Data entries
□ □ □ □ □ □ □

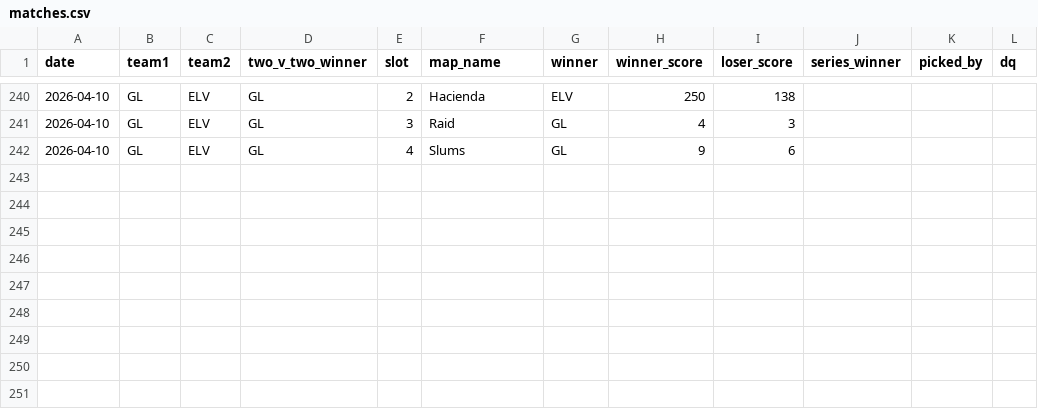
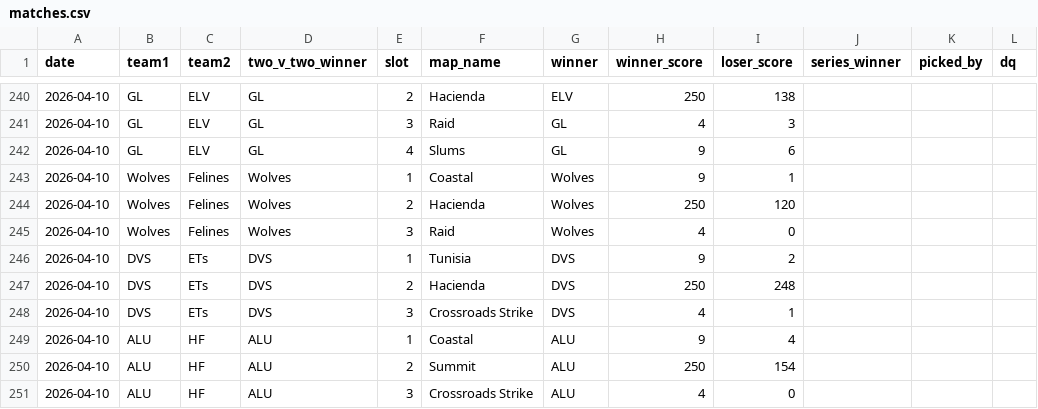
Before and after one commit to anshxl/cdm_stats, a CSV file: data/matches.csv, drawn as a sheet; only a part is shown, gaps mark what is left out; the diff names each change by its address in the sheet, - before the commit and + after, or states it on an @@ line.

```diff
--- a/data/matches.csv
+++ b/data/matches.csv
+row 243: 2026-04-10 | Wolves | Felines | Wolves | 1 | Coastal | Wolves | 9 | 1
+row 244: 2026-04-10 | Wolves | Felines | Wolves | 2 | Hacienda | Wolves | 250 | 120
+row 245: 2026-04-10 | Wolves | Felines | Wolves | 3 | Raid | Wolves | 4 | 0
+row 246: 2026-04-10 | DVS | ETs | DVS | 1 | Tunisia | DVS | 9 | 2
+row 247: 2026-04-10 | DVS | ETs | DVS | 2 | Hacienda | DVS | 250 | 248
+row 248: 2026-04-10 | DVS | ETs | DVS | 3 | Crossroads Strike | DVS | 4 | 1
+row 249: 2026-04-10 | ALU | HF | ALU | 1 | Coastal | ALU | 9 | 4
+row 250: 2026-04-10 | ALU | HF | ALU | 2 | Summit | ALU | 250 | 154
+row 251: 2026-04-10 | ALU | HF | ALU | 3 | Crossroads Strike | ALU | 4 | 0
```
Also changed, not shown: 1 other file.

□ □ □ □ □ □ □

REQUIREMENT:
Please report every line of the records above that contains the word "Wolves".

EXERCISE RESPONSE:
+row 243: 2026-04-10 | Wolves | Felines | Wolves | 1 | Coastal | Wolves | 9 | 1
+row 244: 2026-04-10 | Wolves | Felines | Wolves | 2 | Hacienda | Wolves | 250 | 120
+row 245: 2026-04-10 | Wolves | Felines | Wolves | 3 | Raid | Wolves | 4 | 0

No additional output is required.